General Education FAQ’s
1.What are top tips for advocating for my child at school?
As much as possible, put your communication to the school in writing, especially if you are requesting a meeting or services. Keep a copy of the letter, email, or note for your own records. This way, you have documentation of your requests and the responses you have received.
b) Keep your child’s education records in one place
This includes report cards, letters from the school, suspension notices, IEPs, evaluations, and other school-related documents. Create a folder in your email account to keep all school-related email communication together.
c) Schedule meetings with the school
The first step to resolving any conflicts with school staff is to schedule a meeting to talk through concerns. You should ask questions and take notes. As much as possible, try to stay calm and rational during the meeting.
d) Bring someone with you to important meetings
This person can be anyone who helps you to feel supported, such as a friend, relative, your student’s service provider, or advocate. Typically, there are several school employees present at meetings, and having someone to help you advocate may make you feel more comfortable and keep the meeting focused and productive.
e) Keep up to date with your child’s progress in school
Most school systems now have a website and/or smart phone app that allow you to see your child’s grades, attendance, and assignments. Check this resource regularly and follow up with your child’s teachers about your questions and/or concerns.
f) Get to know your child’s teachers
Teachers often know a lot about your child’s academic strengths and weaknesses. Thank them regularly for the work they do to help support your child!
2. Can I see my child’s school records?
The Student Press Law Center has a letter generator on their website that might be helpful for parents making requests for education records
Learn more about FERPA here
3. Are there any special protections available in school for children who are homeless?
For example, a child is considered homeless if the child is:
- Living in another person’s house after losing housing
- Living in a hotel, motel, trailer park, or campground because he/she has nowhere else to live
- Living in a shelter
- Abandoned in a hospital
- Awaiting foster care placement without a permanent place to stay; or
- Living in a car, park, public space, abandoned building, substandard housing, bus or train station, or something similar.
Schools must immediately enroll children who are homeless, even if the children do not have all their enrollment paperwork. Children who are homeless are allowed to stay in the school they attended before they became homeless for the entire time the student is homeless. Schools must provide transportation to that school. Also, every school district must have a staff member designated as a contact or liaison to children and families that are homeless.
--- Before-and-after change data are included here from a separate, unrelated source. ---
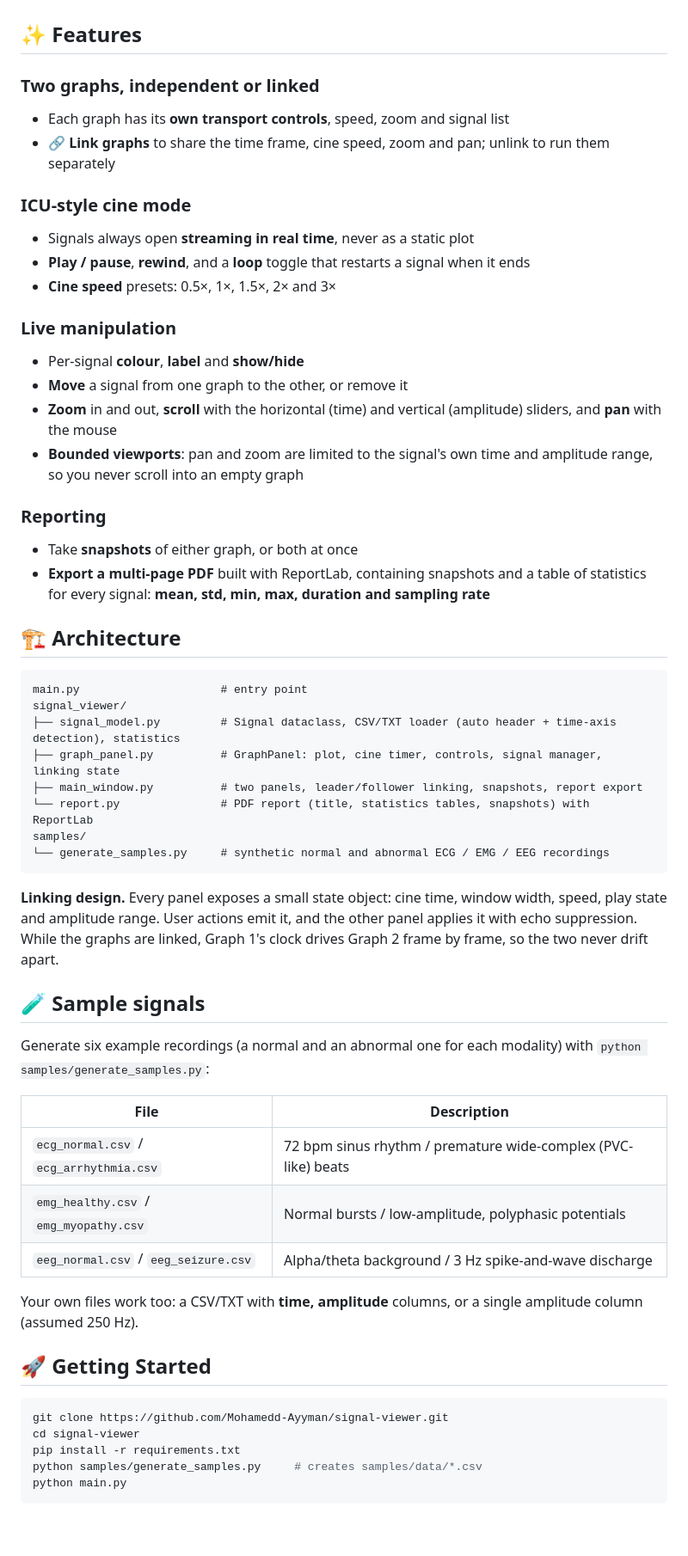
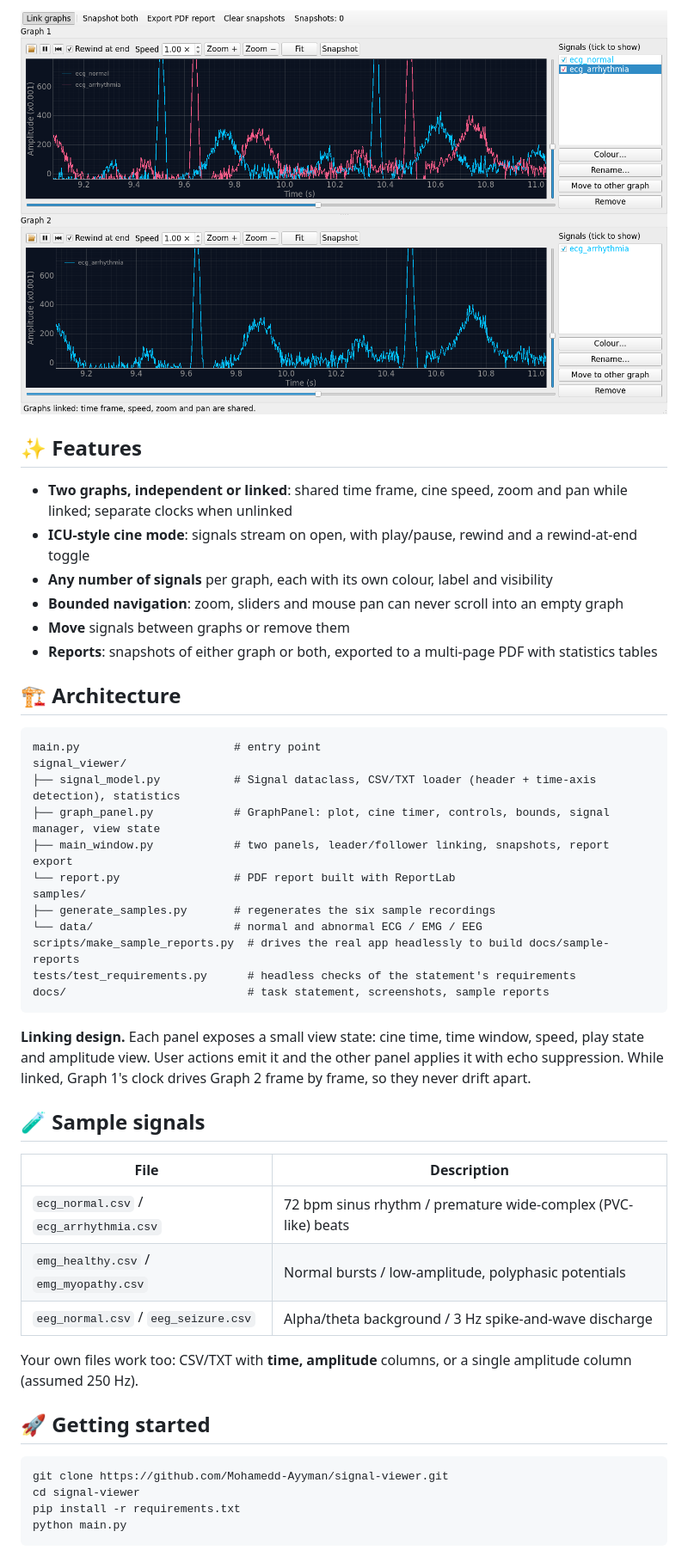
Before and after one commit to Mohamedd-Ayyman/signal-viewer, a Markdown page: README.md, the part around one of its changes. Shown at 86% size. GitHub-like rendering; pictures changed too: docs/screenshots/linked-zoomed.png (added); blank space fills up the shorter version.

````diff
--- a/README.md
+++ b/README.md
@@ -23,43 +57,34 @@ The idea comes from the *Digital Signal Processing* course at Cairo University's
+![Linked graphs, zoomed in](docs/screenshots/linked-zoomed.png)
 
 ## ✨ Features
 
-### Two graphs, independent or linked
-- Each graph has its **own transport controls**, speed, zoom and signal list
-- **🔗 Link graphs** to share the time frame, cine speed, zoom and pan; unlink to run them separately
-
-### ICU-style cine mode
-- Signals always open **streaming in real time**, never as a static plot
-- **Play / pause**, **rewind**, and a **loop** toggle that restarts a signal when it ends
-- **Cine speed** presets: 0.5×, 1×, 1.5×, 2× and 3×
-
-### Live manipulation
-- Per-signal **colour**, **label** and **show/hide**
-- **Move** a signal from one graph to the other, or remove it
-- **Zoom** in and out, **scroll** with the horizontal (time) and vertical (amplitude) sliders, and **pan** with the mouse
-- **Bounded viewports**: pan and zoom are limited to the signal's own time and amplitude range, so you never scroll into an empty graph
-
-### Reporting
-- Take **snapshots** of either graph, or both at once
-- **Export a multi-page PDF** built with ReportLab, containing snapshots and a table of statistics for every signal: **mean, std, min, max, duration and sampling rate**
+- **Two graphs, independent or linked**: shared time frame, cine speed, zoom and pan while linked; separate clocks when unlinked
+- **ICU-style cine mode**: signals stream on open, with play/pause, rewind and a rewind-at-end toggle
+- **Any number of signals** per graph, each with its own colour, label and visibility
+- **Bounded navigation**: zoom, sliders and mouse pan can never scroll into an empty graph
+- **Move** signals between graphs or remove them
+- **Reports**: snapshots of either graph or both, exported to a multi-page PDF with statistics tables
 
 ## 🏗️ Architecture
 
 ```
-main.py                     # entry point
+main.py                       # entry point
 signal_viewer/
-├── signal_model.py         # Signal dataclass, CSV/TXT loader (auto header + time-axis detection), statistics
-├── graph_panel.py          # GraphPanel: plot, cine timer, controls, signal manager, linking state
-├── main_window.py          # two panels, leader/follower linking, snapshots, report export
-└── report.py               # PDF report (title, statistics tables, snapshots) with ReportLab
+├── signal_model.py           # Signal dataclass, CSV/TXT loader (header + time-axis detection), statistics
+├── graph_panel.py            # GraphPanel: plot, cine timer, controls, bounds, signal manager, view state
+├── main_window.py            # two panels, leader/follower linking, snapshots, report export
+└── report.py                 # PDF report built with ReportLab
 samples/
-└── generate_samples.py     # synthetic normal and abnormal ECG / EMG / EEG recordings
+├── generate_samples.py       # regenerates the six sample recordings
+└── data/                     # normal and abnormal ECG / EMG / EEG
+scripts/make_sample_reports.py  # drives the real app headlessly to build docs/sample-reports
+tests/test_requirements.py      # headless checks of the statement's requirements
+docs/                           # task statement, screenshots, sample reports
 ```
 
-**Linking design.** Every panel exposes a small state object: cine time, window width, speed, play state and amplitude range. User actions emit it, and the other panel applies it with echo suppression. While the graphs are linked, Graph 1's clock drives Graph 2 frame by frame, so the two never drift apart.
+**Linking design.** Each panel exposes a small view state: cine time, time window, speed, play state and amplitude view. User actions emit it and the other panel applies it with echo suppression. While linked, Graph 1's clock drives Graph 2 frame by frame, so they never drift apart.
 
 ## 🧪 Sample signals
-
-Generate six example recordings (a normal and an abnormal one for each modality) with `python samples/generate_samples.py`:
 
 | File | Description |
 |---|---|
@@ -67,15 +92,14 @@ Generate six example recordings (a normal and an abnormal one for each modality)
 | `emg_healthy.csv` / `emg_myopathy.csv` | Normal bursts / low-amplitude, polyphasic potentials |
 | `eeg_normal.csv` / `eeg_seizure.csv` | Alpha/theta background / 3 Hz spike-and-wave discharge |
 
-Your own files work too: a CSV/TXT with **time, amplitude** columns, or a single amplitude column (assumed 250 Hz).
+Your own files work too: CSV/TXT with **time, amplitude** columns, or a single amplitude column (assumed 250 Hz).
 
-## 🚀 Getting Started
+## 🚀 Getting started
 
 ```bash
 git clone https://github.com/Mohamedd-Ayyman/signal-viewer.git
 cd signal-viewer
 pip install -r requirements.txt
-python samples/generate_samples.py     # creates samples/data/*.csv
 python main.py
 ```
 
````
Also changed, not shown: other parts of README.md (+48 -6 lines), docs/screenshots/two-graphs.png (added), 5 other files.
Please contact your child’s school to find out who has been assigned as the liaison.
The contact information for the McKinney-Vento Specialist for Charlotte-Mecklenburg Schools is provided here:
4. My child attends CMS, and I have a question about school bus transportation. Where can I find out more information?
You can also call the main transportation office between 7 AM and 6 PM: (980) 343-6715
1. Who has the right to enroll in an NC public school?
- Is between the ages of 5 and 21
- Tries to enroll during the first 120 days of a school year
- Lives with a parent or legal guardian in that school’s school district
- Is not currently suspended or expelled from that school or another public school and
- Has not been convicted of a felony in adult criminal court.
2. Can an adult who is not the parent or legal guardian enroll a child in school?
- The child is not under suspension or expulsion form another school district
- The child has not been convicted of a felony, and
- The child is living with an adult, who is domiciled in the school district, for any of the following reasons:
- The death, serious illness, or incarceration of a parent/legal guardian
- The abandonment by a parent/legal guardian of the complete control of the child as evidenced by the failure to provide substantial financial support and parental guidance
- Abuse or neglect by the parent/legal guardian
- The physical or mental condition of the parent/legal guardian is such that he/she cannot provide adequate care and supervision of the child
- The loss or inhabitability of the child’s home as the result of a natural disaster, or
- The parent/legal guardian is on active military duty and deployed.
If these conditions are met, the school must allow the child to attend if the child’s parent or the adult taking care of the child fills out a special form (called an “affidavit”) explaining the circumstances. Ask you school to provide you the Affidavit.
1. What is a charter school?
The NC Public Schools “Frequently Asked Questions for Charter School Parents” describes charter schools as “public schools serving public students with public dollars for the public benefit.” For more information, please see NC Public Schools Frequently Asked Questions for Charter School Parents
2. Who can attend a charter school?
3. Do charter schools have to serve children with disabilities?
If your child has an IEP from a previous school, the charter school must follow that IEP until the IEP team meets at the charter school and revises the IEP or develops a new IEP. Similarly, charter schools must also follow Section 504 plans.
More information on the educational rights of children with disabilities in charter schools can be found here
5. How can I find a charter school for my child?
For information on enrolling your child at a charter school, you should contact each individual school to ask about openings and the application process.
For additional resources and agencies that may assist you with education questions, please review our Community Resources list.